by McKenzie Lee, M.S., CCC-SLP

In my last AAC post, we talked about how everyone benefits from AAC and the importance of modeling to provide AAC users the understanding of and confidence towards using another method of communication. Today, we are going to talk about the fun stuff — how we can apply modeling to activities! Woohoo!

pic aac

Before we dive in, I want to talk about the words we choose to model and why. AAC is comprised of two types of words: Core words and Fringe words.

  • Core Words: The most frequently used words in the English language — they make up 50-80% of our conversation! These can be applied to any/all conversations and situations. This includes words like need, is, he/she/they, go, more, again,
  • Fringe words: Words that are more specific to certain scenarios/activities. Words like tiger, kayaking, strawberries,

When we are first starting to model AAC with our users, we want to first show the Core words, so that they can begin using language in lots of different conversations, not just words that are applied to very specific activities.

We’re going to talk about 3 different activities but target the same five Core words, so that we can make sure our AAC users understand how we can use the same targeted words across a variety of activities throughout the day. You will notice that I also included other Fringe words in the list of words; however, I haven’t bolded them in the examples provided.


Playing Cars

Core Words: go, stop, more, help, again

Fringe words: Car, drive, gas, tow, race, crash, etc.

 When you’re playing with your little one, talk through what you and your child are doing as you’re playing:

  • Initiating: “Let’s race! On your mark, get set, go!” “There’s a roadblock! How should we go around it?” “We need to ask for help!”
  • Commenting: “You’re making your car go!” “Oh no, it crashed again!” “I’m going to stop to help you!” “I’m going to go get you more gas for your car”
  • Asking questions: “Do you need help?” “Oh, you’re going to go get it?”

Just in those few sentences, there were 8 opportunities to model some of those Core words!
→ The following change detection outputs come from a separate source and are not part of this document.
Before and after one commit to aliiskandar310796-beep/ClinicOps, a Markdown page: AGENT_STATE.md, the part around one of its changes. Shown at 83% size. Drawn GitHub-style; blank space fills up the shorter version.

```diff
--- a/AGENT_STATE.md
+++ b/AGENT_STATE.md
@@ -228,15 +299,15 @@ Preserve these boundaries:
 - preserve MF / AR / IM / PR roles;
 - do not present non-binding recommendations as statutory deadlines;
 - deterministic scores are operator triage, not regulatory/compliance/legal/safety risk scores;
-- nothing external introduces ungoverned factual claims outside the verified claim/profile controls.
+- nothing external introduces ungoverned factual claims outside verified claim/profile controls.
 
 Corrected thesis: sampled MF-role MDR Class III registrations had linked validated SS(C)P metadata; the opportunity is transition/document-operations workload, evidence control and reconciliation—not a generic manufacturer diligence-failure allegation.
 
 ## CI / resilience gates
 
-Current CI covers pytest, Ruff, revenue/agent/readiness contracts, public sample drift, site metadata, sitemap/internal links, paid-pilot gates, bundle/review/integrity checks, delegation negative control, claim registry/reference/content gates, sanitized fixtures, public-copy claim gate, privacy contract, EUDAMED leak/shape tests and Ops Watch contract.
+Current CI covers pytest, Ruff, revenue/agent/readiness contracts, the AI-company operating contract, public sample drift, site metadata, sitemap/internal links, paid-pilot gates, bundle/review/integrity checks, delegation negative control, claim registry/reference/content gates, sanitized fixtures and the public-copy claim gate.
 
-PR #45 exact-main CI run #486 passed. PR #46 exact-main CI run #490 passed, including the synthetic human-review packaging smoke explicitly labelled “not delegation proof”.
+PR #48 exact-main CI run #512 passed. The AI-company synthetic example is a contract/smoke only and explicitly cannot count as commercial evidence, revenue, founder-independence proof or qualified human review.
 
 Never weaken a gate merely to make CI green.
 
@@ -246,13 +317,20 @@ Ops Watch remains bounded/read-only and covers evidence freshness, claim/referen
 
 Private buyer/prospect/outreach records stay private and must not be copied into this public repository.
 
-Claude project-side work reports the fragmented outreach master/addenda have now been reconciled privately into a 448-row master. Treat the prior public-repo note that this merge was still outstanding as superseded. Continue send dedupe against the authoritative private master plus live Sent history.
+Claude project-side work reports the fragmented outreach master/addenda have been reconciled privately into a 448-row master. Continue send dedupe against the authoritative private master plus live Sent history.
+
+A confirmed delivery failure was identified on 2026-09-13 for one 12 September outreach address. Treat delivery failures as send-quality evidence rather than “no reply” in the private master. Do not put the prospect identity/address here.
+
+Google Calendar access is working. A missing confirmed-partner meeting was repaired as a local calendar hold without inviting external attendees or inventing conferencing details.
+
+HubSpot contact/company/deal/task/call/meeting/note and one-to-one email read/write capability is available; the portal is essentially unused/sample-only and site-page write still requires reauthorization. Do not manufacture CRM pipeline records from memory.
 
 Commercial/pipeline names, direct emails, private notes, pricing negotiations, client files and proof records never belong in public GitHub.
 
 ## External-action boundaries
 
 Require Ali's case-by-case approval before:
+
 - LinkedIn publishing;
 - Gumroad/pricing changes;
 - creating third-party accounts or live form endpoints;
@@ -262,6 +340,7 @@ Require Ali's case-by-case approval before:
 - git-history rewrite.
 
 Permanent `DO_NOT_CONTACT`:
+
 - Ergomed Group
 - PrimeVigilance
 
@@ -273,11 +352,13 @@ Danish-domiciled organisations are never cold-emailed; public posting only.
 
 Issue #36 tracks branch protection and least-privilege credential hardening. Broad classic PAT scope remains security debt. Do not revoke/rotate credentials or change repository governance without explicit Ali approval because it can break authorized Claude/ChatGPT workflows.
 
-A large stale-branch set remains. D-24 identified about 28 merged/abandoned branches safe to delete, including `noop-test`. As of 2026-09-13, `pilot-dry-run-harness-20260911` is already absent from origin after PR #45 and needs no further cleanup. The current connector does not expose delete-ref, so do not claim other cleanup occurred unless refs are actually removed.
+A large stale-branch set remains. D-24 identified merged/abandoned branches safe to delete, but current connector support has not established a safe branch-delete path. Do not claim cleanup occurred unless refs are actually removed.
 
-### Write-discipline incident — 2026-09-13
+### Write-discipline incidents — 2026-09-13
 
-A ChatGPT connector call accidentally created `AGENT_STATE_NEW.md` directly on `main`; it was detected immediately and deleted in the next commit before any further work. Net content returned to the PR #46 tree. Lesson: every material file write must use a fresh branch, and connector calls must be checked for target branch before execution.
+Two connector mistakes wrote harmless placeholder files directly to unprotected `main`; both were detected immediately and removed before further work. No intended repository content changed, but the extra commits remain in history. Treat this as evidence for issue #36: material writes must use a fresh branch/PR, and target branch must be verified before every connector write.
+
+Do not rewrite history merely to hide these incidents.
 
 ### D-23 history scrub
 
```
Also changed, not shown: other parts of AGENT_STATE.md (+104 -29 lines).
That’s a lot! Remember to not put too much pressure on yourself though to model every time if that is making you feel overwhelmed. You want this to be a fun, relationship-building activity with your little AAC user 🙂 Set a goal for yourself maybe to model Core words for a total of 10 times throughout the activity.
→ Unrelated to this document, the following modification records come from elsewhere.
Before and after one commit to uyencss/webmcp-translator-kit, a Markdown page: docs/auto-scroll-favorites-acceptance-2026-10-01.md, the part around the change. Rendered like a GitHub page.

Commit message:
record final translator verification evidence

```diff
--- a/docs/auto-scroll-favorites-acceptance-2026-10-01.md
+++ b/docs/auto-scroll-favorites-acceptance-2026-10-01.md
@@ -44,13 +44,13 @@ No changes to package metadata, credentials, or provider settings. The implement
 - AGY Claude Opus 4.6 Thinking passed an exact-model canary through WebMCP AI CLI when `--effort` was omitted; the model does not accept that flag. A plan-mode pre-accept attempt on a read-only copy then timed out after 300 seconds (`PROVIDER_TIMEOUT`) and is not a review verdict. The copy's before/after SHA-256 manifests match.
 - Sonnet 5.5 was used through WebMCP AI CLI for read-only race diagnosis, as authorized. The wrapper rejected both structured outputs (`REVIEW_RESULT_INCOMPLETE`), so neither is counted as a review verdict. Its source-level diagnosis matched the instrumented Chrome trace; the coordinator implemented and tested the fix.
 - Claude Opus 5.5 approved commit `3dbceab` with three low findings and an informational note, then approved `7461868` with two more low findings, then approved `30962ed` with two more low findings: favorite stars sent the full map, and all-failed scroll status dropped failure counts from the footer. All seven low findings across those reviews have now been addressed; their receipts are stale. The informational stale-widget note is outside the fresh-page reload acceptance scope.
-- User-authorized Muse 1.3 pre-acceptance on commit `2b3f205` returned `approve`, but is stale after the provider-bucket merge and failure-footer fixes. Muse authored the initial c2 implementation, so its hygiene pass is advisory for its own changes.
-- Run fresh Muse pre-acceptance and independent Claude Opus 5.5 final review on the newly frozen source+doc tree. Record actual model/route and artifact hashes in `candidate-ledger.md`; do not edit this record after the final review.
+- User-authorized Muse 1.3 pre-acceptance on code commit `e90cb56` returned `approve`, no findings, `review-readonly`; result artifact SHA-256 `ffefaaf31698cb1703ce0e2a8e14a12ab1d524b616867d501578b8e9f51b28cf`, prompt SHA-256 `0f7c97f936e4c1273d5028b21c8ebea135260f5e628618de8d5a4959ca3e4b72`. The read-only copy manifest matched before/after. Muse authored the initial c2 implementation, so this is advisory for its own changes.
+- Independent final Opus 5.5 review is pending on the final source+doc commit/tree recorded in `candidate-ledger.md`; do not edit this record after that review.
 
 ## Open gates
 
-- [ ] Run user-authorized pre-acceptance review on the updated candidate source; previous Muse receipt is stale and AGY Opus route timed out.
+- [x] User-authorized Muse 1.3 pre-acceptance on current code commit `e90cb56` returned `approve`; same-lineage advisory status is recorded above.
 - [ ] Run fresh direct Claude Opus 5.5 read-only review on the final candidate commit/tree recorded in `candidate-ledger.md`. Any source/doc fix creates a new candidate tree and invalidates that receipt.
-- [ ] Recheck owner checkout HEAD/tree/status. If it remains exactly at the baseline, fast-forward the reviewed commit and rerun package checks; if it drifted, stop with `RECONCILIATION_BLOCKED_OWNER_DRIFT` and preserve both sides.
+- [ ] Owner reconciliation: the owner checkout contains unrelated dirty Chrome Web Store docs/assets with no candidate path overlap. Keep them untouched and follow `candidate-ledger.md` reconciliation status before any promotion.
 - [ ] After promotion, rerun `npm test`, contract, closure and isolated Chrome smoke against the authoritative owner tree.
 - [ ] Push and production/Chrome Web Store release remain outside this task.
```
*Remember: have the iPad/communication book/picture icons within reach for both you and the user so that you can both use the icons throughout the activity!

Now let’s think about how we can apply those same five Core words (go, stop, more, help, again) to another activity:


Reading a Book

Core Words: go, stop, more, help, again

Fringe Words: (this could include anything pertaining specifically to your book)

When you’re reading, talk about the pages of the book! There are so many language opportunities here:

  • Noticing the pictures together: “Do you see how the girl wants to stop to pet the dog?”
  • Comment on the book: “Oh no, they did that again! He should really stop that!”
  • Talking about how your little AAC user relates to the book: “Oh look, they’re going to the park! You love to go to the park!”
  • Asking questions: “Can you help turn the page?” “Do you think they should do more of that?”


Let’s apply those discussed Core words into an everyday routine:


Going to the Grocery Store

Core Words: go, stop, more, help, again

Fringe Words: specific food items, reach, buy, cart, etc.


  • Commenting:
    • “We need to go to the grocery store now! I know we just went yesterday, but we need more flour so we have to go again,”
    • “Oh that’s on sale, let’s buy more, even though we have some at home.”
    • “I see our neighbor! Let’s go say hi!”
    • “Let’s stop here and pick out a pizza.”
    • “I see you can’t reach the yogurt you want… I’ll help you!”
  • Requesting:
    • “I need help pushing the cart,”
    • “Hey can you please stop hanging off the cart?”
  • Asking questions:
    • “Do you want to go in the cart?”
    • “Can you help pick out a cereal?”


There are many, many more words that can be targeted — talk with your Speech-Language Pathologist about ways that you can apply what your AAC user is working on in speech therapy into your everyday activities!


In the next post, we’ll hear from one of our Kidspeak Speech-Language Pathologists about her experience with AAC!